[Web document revisions]
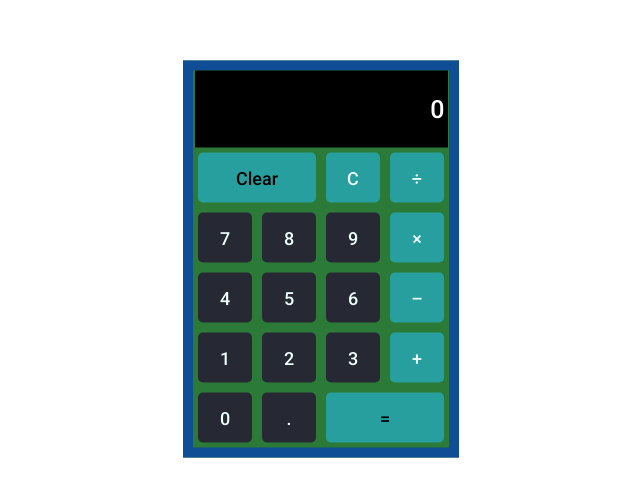
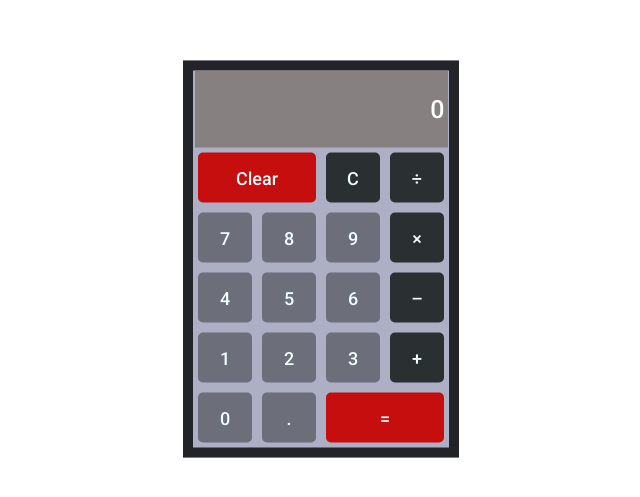
Before and after one commit to ShakyaSaurav/Simple-Calculator, a React (Create React App) app in the folder calculator/: page / in a window 1280 px wide. Shown: the part 141-638 px from the top of the page, without its empty margins (319-959 px from the left). Built offline with nearby package versions, Linux system fonts and the light colour scheme.

Commit message:
cosmetocs

```diff
--- a/calculator/src/Component/Calculator.css
+++ b/calculator/src/Component/Calculator.css
@@ -16,8 +16,8 @@ body{
     margin:0 auto;
     width: 256px;
     text-align: center;
-    border: 10px solid rgb(15, 77, 148);
-    background: rgb(44, 122, 56);
+    border: 10px solid #1b1c1ef1;
+    background: #adb0c5
 
 }
 .keypad{
@@ -28,7 +28,7 @@ body{
 input[type='text']{
     height: 75px;
     width:249px;
-    background-color: black;
+    background-color: rgb(134, 128, 128);
     border: 0px;
     color: white;
     text-align: right;
@@ -39,23 +39,25 @@ input[type='text']{
 #clear{
     grid-column:1/3;
     grid-row: 1;
-    color: black;
+    color: azure;
+    background:#c70e0e;
 }
 #result{
     grid-column: 3/5;
     grid-row: 5;
-    color:black
+    background:#c70e0e;
+    color: azure;
 
 }
 #backspace{
-    color:#262834;
+    color:azure;
 }
 button{
     margin:5px;
     border: none;
     border-radius:5px;
     cursor: pointer;
-    background:#262834;
+    background:#6c6e7a;
     color:azure;
     font-weight:500;
 }
@@ -66,5 +68,5 @@ button:active{
     outline:none;
 }
 .highlight{
-    background: rgba(38, 168, 182, 0.816);
+    background: rgb(42, 48, 49);
 }
--- a/calculator/src/Component/Calculator.js
+++ b/calculator/src/Component/Calculator.js
@@ -29,7 +29,7 @@ try{
         </form>
         <div className="keypad">
             <button className='highlight' onClick={clear} id='clear'>Clear</button>
-            <button className='highlight' onClick={backspace} id={backspace}>C</button>
+            <button className='highlight' onClick={backspace} id='backspace'>C</button>
             <button className='highlight' name='/' onClick={handleClick}>&divide;</button>
             <button name='7' onClick={handleClick}>7</button>
             <button name='8' onClick={handleClick}>8</button>
```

Work to be completed: Could the data above be copied out exactly, with no pictures kept?

Completed task:
Before and after one commit to ShakyaSaurav/Simple-Calculator, a React (Create React App) app in the folder calculator/: page / in a window 1280 px wide. Shown: the part 141-638 px from the top of the page, without its empty margins (319-959 px from the left). Built offline with nearby package versions, Linux system fonts and the light colour scheme.

Commit message:
cosmetocs

```diff
--- a/calculator/src/Component/Calculator.css
+++ b/calculator/src/Component/Calculator.css
@@ -16,8 +16,8 @@ body{
     margin:0 auto;
     width: 256px;
     text-align: center;
-    border: 10px solid rgb(15, 77, 148);
-    background: rgb(44, 122, 56);
+    border: 10px solid #1b1c1ef1;
+    background: #adb0c5
 
 }
 .keypad{
@@ -28,7 +28,7 @@ body{
 input[type='text']{
     height: 75px;
     width:249px;
-    background-color: black;
+    background-color: rgb(134, 128, 128);
     border: 0px;
     color: white;
     text-align: right;
@@ -39,23 +39,25 @@ input[type='text']{
 #clear{
     grid-column:1/3;
     grid-row: 1;
-    color: black;
+    color: azure;
+    background:#c70e0e;
 }
 #result{
     grid-column: 3/5;
     grid-row: 5;
-    color:black
+    background:#c70e0e;
+    color: azure;
 
 }
 #backspace{
-    color:#262834;
+    color:azure;
 }
 button{
     margin:5px;
     border: none;
     border-radius:5px;
     cursor: pointer;
-    background:#262834;
+    background:#6c6e7a;
     color:azure;
     font-weight:500;
 }
@@ -66,5 +68,5 @@ button:active{
     outline:none;
 }
 .highlight{
-    background: rgba(38, 168, 182, 0.816);
+    background: rgb(42, 48, 49);
 }
--- a/calculator/src/Component/Calculator.js
+++ b/calculator/src/Component/Calculator.js
@@ -29,7 +29,7 @@ try{
         </form>
         <div className="keypad">
             <button className='highlight' onClick={clear} id='clear'>Clear</button>
-            <button className='highlight' onClick={backspace} id={backspace}>C</button>
+            <button className='highlight' onClick={backspace} id='backspace'>C</button>
             <button className='highlight' name='/' onClick={handleClick}>&divide;</button>
             <button name='7' onClick={handleClick}>7</button>
             <button name='8' onClick={handleClick}>8</button>
```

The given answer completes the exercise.